◆ **Task requirements**
Please reproduce exactly the line that contains "Also changed, not shown: other parts of README.md (+2" and every line after it through the end of the records below, adding nothing else.

◆ **Data shown**
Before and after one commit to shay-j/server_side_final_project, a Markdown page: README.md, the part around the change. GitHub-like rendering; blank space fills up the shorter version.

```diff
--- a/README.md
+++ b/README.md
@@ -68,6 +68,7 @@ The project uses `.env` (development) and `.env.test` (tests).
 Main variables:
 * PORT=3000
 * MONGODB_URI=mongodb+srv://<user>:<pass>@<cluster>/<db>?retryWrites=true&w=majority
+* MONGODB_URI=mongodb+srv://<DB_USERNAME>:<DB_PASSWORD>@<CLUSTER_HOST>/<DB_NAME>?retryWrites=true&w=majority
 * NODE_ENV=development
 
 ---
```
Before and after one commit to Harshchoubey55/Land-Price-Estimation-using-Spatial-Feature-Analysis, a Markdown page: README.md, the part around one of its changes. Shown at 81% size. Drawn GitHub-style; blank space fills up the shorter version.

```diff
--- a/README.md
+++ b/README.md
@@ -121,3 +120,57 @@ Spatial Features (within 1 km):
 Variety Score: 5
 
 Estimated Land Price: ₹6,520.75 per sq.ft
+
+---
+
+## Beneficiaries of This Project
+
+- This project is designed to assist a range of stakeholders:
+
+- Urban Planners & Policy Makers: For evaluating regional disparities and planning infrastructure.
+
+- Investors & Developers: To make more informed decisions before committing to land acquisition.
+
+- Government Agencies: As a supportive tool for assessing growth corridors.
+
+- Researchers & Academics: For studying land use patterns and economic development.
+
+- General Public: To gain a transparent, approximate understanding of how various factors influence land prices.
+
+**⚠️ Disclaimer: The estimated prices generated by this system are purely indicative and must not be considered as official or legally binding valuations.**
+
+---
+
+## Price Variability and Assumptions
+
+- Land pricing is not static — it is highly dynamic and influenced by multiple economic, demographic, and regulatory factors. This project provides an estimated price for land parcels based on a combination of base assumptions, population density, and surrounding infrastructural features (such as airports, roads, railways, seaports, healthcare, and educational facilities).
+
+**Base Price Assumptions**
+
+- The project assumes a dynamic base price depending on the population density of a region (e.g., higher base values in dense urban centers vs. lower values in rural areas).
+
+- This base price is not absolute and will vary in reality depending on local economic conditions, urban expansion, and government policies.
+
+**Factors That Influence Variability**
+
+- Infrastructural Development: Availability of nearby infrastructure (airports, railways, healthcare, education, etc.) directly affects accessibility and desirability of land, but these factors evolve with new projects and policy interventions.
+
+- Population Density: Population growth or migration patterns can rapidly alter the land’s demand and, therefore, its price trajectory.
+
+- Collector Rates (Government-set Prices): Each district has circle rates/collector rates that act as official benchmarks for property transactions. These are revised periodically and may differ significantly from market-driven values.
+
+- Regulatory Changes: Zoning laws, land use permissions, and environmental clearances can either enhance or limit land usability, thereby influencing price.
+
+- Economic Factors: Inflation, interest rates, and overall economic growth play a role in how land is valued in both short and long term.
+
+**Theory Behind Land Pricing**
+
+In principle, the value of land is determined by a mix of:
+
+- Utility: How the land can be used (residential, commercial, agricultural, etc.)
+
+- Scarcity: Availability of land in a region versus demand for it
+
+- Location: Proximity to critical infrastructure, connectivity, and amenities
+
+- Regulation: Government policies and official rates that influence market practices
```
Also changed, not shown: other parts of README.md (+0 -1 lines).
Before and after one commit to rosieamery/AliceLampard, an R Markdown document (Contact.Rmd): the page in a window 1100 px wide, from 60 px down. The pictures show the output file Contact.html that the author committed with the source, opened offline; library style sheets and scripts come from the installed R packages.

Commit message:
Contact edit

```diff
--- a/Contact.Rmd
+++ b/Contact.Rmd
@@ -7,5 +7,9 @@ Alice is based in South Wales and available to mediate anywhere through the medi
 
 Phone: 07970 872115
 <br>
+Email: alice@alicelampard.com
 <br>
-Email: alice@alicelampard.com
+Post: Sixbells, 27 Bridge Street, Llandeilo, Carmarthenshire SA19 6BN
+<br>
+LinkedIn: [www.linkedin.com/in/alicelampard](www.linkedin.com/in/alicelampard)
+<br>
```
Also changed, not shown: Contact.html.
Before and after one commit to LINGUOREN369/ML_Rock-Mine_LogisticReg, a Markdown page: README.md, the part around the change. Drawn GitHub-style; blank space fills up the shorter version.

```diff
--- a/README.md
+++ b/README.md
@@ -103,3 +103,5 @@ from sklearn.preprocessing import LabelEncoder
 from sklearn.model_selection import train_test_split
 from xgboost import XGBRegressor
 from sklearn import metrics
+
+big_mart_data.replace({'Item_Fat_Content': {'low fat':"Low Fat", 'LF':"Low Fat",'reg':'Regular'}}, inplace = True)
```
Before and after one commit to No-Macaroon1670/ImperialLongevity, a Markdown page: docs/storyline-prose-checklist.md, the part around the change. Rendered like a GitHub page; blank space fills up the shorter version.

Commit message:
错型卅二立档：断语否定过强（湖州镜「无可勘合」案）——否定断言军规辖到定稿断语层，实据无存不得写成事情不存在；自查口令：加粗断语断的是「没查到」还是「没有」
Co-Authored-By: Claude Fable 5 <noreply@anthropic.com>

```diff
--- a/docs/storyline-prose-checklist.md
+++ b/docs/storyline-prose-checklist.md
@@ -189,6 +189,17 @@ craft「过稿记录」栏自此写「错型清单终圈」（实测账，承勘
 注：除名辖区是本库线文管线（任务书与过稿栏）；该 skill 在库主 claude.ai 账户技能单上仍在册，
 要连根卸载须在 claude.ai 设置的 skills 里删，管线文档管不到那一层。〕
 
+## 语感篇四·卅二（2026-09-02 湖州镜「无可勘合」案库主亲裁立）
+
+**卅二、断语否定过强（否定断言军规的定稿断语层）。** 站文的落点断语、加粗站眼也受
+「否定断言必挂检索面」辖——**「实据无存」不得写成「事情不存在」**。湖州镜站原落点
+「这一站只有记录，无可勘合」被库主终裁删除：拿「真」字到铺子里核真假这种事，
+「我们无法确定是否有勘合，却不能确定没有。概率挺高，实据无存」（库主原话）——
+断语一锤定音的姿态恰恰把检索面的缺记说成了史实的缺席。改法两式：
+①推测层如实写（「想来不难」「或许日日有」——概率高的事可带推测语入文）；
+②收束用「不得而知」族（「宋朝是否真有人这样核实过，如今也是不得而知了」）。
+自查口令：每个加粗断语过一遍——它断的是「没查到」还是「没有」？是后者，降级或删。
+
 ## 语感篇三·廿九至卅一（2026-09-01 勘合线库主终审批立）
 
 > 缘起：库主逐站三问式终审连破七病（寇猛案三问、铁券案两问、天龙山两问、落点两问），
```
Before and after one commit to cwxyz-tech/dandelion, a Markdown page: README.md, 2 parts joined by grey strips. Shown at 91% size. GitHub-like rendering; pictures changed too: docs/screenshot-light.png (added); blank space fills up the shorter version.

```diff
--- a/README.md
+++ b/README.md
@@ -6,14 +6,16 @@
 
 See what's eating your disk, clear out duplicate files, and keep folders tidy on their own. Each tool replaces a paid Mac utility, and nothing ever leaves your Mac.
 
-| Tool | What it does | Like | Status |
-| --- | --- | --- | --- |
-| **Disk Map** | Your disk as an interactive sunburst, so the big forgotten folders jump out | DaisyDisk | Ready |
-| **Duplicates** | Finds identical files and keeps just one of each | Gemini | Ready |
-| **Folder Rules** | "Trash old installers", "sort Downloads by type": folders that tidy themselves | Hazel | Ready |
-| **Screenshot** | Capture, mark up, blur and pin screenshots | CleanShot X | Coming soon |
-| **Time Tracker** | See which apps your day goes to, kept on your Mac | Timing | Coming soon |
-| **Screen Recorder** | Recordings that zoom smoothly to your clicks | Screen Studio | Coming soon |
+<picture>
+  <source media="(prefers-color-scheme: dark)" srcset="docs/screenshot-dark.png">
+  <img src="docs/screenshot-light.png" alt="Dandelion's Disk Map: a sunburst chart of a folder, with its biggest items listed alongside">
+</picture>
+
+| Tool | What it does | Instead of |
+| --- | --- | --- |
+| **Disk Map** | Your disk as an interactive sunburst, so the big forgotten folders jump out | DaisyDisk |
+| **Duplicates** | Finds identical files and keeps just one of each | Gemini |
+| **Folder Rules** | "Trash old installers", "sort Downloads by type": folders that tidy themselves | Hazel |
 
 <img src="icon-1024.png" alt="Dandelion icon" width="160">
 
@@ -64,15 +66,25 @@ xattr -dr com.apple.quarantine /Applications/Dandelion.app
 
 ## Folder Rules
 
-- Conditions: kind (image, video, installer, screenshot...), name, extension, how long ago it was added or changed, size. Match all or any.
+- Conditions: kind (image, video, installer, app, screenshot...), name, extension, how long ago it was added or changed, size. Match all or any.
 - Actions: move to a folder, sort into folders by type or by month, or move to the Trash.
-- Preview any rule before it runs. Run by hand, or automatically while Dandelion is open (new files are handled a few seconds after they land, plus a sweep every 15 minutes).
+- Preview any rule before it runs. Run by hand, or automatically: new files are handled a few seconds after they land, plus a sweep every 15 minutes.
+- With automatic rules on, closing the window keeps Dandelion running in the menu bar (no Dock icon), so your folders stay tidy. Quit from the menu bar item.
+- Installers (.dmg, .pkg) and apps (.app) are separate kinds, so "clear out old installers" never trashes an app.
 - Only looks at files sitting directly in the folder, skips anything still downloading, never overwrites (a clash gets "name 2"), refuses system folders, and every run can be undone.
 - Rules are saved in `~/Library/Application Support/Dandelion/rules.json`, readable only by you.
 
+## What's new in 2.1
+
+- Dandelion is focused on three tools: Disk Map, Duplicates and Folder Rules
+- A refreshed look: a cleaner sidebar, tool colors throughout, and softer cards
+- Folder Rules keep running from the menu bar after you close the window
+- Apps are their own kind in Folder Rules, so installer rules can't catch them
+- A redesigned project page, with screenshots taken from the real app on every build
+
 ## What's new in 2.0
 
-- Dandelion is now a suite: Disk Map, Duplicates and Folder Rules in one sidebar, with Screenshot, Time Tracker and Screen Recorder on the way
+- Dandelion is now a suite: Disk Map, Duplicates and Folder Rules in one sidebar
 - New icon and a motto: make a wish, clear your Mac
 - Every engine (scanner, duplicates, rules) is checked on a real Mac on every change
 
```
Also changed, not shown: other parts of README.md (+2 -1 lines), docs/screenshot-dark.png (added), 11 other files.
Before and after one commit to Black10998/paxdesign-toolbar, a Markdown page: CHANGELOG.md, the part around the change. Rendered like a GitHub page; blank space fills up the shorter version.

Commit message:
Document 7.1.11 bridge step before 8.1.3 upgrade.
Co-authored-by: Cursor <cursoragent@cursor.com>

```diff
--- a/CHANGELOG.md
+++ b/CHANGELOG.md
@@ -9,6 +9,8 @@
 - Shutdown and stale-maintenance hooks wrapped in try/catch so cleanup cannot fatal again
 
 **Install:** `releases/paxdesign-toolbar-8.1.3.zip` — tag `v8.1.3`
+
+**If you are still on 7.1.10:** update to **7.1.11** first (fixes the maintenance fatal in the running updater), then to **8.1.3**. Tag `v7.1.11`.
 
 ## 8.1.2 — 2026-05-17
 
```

◆ **Output below**
Also changed, not shown: other parts of README.md (+2 -1 lines), docs/screenshot-dark.png (added), 11 other files.
Before and after one commit to Black10998/paxdesign-toolbar, a Markdown page: CHANGELOG.md, the part around the change. Rendered like a GitHub page; blank space fills up the shorter version.

Commit message:
Document 7.1.11 bridge step before 8.1.3 upgrade.
Co-authored-by: Cursor <cursoragent@cursor.com>

```diff
--- a/CHANGELOG.md
+++ b/CHANGELOG.md
@@ -9,6 +9,8 @@
 - Shutdown and stale-maintenance hooks wrapped in try/catch so cleanup cannot fatal again
 
 **Install:** `releases/paxdesign-toolbar-8.1.3.zip` — tag `v8.1.3`
+
+**If you are still on 7.1.10:** update to **7.1.11** first (fixes the maintenance fatal in the running updater), then to **8.1.3**. Tag `v7.1.11`.
 
 ## 8.1.2 — 2026-05-17
 
```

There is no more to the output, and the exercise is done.